User interface change data:
==*==

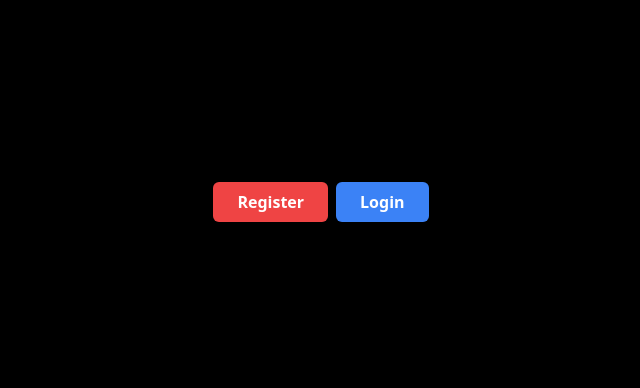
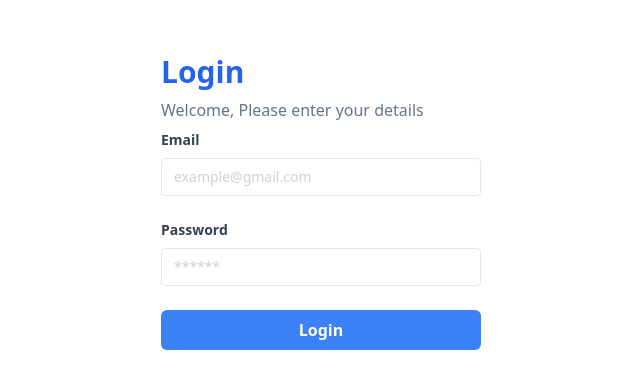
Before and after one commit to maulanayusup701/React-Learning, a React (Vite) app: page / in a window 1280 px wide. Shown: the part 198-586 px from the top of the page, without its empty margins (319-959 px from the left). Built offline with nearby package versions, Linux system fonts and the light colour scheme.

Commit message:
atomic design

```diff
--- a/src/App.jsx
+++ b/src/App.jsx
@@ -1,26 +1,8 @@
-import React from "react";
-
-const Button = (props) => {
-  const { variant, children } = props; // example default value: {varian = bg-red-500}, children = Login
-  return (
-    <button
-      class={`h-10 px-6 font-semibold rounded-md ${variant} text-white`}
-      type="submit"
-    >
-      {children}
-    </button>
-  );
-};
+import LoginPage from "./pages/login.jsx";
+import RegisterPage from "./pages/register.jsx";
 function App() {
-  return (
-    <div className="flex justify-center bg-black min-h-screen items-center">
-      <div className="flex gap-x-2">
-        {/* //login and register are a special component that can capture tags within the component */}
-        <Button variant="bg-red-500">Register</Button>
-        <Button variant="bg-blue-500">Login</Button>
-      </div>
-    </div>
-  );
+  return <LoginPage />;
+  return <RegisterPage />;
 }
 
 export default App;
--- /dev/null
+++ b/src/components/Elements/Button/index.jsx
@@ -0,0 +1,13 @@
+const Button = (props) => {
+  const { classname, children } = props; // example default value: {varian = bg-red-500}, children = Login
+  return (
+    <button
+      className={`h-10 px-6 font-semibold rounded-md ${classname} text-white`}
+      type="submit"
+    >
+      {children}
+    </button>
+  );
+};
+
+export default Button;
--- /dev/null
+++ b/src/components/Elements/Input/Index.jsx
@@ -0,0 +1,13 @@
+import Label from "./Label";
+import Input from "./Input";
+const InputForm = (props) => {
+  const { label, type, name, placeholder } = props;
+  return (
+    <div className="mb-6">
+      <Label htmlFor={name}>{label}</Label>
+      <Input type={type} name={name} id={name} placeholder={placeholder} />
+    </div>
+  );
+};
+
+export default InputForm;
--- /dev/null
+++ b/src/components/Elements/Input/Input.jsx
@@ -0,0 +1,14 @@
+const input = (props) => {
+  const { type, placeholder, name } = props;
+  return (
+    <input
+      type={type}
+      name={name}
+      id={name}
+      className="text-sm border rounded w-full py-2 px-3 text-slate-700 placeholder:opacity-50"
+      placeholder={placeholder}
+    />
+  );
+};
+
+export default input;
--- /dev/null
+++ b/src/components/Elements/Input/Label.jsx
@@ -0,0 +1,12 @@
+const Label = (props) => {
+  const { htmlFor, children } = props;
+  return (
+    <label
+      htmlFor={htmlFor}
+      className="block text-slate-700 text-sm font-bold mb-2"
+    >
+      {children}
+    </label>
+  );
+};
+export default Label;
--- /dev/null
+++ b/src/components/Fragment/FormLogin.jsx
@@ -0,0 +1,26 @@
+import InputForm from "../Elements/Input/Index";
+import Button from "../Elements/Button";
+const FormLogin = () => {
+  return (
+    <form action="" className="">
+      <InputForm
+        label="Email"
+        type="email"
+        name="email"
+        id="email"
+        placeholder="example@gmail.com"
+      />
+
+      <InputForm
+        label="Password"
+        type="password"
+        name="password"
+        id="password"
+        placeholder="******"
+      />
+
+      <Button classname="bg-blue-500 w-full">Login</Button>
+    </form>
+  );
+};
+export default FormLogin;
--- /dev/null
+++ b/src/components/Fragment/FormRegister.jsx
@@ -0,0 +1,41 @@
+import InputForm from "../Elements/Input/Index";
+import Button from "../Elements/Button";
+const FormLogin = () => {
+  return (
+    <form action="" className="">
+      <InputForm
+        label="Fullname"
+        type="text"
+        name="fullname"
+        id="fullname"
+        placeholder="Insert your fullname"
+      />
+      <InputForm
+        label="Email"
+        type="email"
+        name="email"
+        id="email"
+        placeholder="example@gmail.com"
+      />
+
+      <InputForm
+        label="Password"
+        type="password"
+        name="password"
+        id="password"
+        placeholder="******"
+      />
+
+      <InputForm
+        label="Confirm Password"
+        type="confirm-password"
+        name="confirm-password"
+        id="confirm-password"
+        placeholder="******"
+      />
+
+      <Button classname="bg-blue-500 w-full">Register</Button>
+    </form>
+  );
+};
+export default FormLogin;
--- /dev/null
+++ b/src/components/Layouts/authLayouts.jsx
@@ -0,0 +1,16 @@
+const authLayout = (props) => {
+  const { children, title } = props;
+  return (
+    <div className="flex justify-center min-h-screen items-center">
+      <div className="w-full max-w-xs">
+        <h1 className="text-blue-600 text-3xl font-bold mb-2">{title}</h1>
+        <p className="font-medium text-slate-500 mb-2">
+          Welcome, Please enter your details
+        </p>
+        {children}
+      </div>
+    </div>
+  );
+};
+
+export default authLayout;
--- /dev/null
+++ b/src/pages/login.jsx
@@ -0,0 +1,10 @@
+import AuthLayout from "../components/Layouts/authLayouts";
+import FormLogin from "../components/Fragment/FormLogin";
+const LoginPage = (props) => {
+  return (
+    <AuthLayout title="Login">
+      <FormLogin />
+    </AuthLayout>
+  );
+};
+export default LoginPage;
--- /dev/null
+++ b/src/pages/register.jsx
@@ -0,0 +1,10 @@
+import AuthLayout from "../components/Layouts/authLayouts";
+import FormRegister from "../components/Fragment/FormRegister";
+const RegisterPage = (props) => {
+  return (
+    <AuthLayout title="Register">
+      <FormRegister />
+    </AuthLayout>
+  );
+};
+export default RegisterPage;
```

==*==

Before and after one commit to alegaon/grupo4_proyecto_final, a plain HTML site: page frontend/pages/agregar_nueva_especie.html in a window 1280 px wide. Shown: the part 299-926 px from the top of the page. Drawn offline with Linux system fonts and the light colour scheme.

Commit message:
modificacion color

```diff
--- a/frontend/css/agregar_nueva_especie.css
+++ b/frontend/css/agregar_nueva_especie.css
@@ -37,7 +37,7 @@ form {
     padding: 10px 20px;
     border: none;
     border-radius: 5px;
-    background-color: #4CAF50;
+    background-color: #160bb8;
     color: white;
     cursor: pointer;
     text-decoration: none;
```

==*==

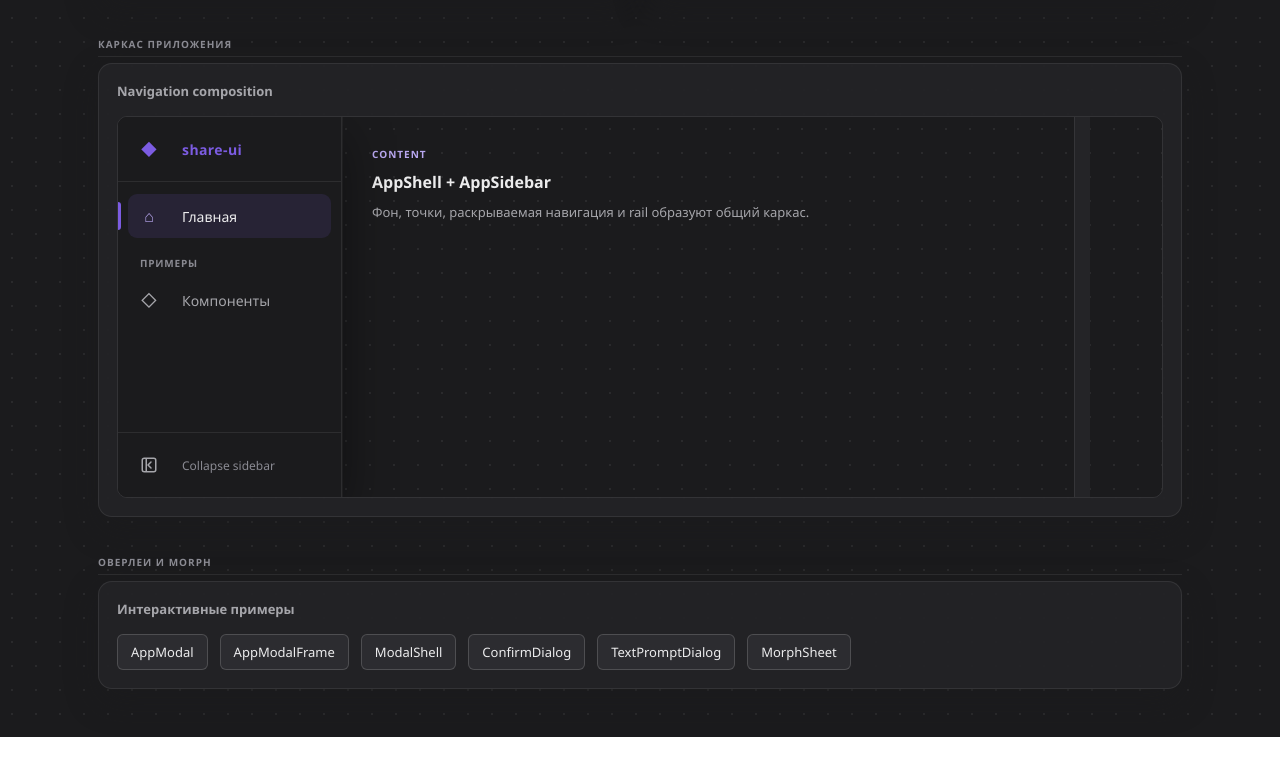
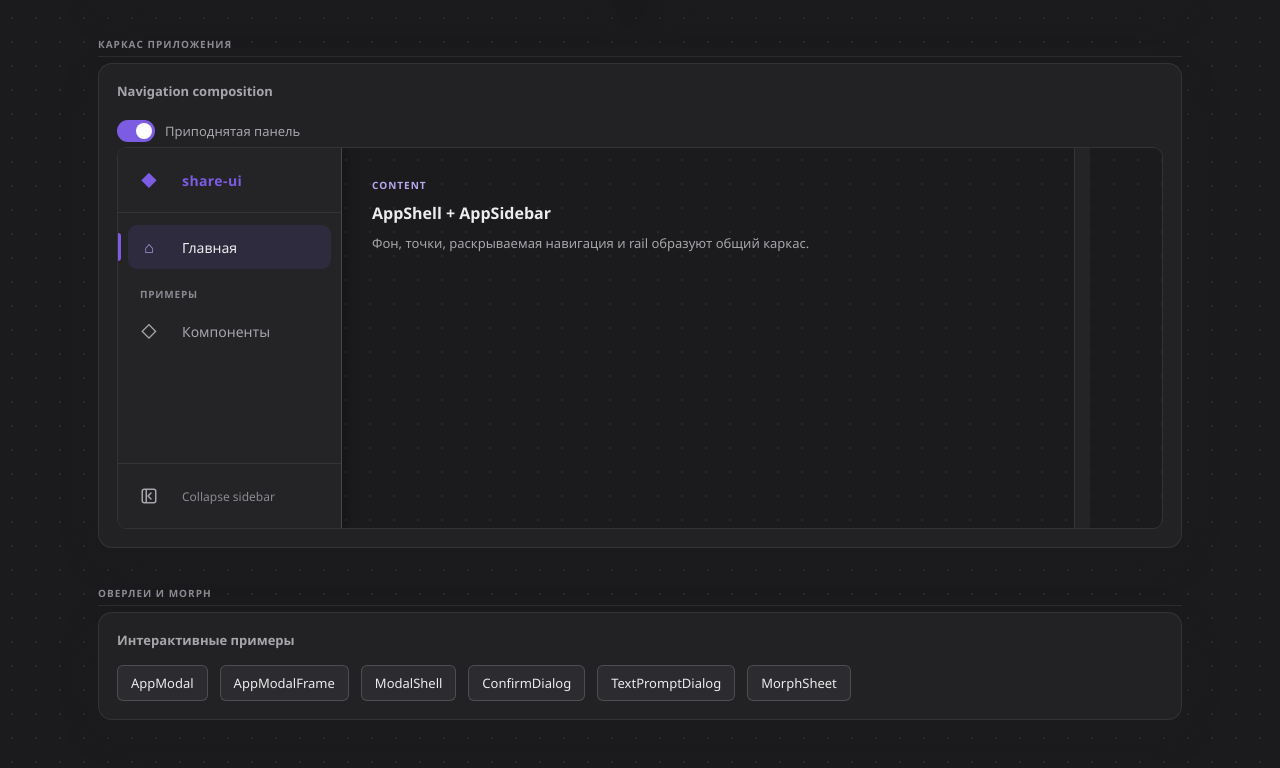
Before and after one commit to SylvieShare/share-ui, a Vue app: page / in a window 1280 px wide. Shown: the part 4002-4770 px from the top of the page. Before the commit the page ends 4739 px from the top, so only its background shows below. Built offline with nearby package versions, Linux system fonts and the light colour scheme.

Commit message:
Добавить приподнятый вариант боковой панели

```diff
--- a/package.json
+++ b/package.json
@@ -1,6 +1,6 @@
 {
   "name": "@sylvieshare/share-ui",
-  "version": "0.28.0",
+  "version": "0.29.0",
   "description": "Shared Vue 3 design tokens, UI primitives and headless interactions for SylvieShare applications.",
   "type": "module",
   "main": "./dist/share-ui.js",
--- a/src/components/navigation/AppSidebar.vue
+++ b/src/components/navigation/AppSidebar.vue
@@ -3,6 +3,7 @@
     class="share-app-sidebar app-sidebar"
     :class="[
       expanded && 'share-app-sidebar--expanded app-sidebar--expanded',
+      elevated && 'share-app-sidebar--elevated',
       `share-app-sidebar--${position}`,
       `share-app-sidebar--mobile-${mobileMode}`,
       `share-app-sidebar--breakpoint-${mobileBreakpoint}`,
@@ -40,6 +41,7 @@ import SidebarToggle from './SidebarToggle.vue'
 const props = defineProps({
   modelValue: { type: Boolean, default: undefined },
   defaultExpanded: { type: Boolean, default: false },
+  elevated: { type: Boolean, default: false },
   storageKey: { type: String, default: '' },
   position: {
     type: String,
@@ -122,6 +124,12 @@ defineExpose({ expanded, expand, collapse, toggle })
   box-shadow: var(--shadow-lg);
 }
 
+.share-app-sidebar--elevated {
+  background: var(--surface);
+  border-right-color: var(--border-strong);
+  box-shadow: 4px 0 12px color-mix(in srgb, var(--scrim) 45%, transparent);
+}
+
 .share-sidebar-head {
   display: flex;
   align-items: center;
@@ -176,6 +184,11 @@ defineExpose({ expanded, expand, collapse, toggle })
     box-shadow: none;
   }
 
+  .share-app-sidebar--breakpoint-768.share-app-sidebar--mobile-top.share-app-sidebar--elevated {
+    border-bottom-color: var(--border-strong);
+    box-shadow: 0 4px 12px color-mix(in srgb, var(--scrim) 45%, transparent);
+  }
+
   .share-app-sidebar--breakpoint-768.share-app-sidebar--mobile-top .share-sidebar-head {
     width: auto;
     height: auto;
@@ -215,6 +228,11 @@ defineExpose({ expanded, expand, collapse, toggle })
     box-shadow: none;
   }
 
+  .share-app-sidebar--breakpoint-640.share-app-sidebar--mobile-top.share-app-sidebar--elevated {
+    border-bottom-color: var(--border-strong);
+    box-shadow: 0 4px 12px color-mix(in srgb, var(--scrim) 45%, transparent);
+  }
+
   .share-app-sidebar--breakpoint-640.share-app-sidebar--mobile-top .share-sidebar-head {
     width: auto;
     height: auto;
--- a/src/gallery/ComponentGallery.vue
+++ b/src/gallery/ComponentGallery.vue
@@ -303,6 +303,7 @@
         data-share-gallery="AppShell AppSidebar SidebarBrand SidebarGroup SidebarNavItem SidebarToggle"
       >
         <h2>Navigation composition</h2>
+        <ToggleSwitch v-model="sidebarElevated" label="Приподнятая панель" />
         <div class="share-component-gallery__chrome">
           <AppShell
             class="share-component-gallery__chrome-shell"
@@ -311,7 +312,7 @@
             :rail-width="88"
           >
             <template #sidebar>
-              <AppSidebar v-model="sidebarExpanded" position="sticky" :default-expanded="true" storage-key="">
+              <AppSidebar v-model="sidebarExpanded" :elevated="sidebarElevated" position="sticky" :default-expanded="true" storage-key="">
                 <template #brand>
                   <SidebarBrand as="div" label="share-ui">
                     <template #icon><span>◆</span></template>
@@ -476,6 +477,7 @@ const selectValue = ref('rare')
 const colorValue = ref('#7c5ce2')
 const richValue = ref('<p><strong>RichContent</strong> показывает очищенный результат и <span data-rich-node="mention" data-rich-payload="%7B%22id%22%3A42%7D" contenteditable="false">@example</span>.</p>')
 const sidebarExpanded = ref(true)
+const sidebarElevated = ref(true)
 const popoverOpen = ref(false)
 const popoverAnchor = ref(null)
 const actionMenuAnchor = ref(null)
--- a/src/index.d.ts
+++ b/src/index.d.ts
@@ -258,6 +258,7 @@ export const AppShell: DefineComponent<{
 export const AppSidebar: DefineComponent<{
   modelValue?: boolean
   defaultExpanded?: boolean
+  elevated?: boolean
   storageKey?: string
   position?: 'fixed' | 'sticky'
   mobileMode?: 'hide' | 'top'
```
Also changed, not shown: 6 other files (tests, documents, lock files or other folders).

==*==

### [EXERCISE INSTRUCTIONS]
Whenever the word "export" occurs in a line of the records, that line counts toward the total; state the total only.

### [OUTPUT BELOW]
12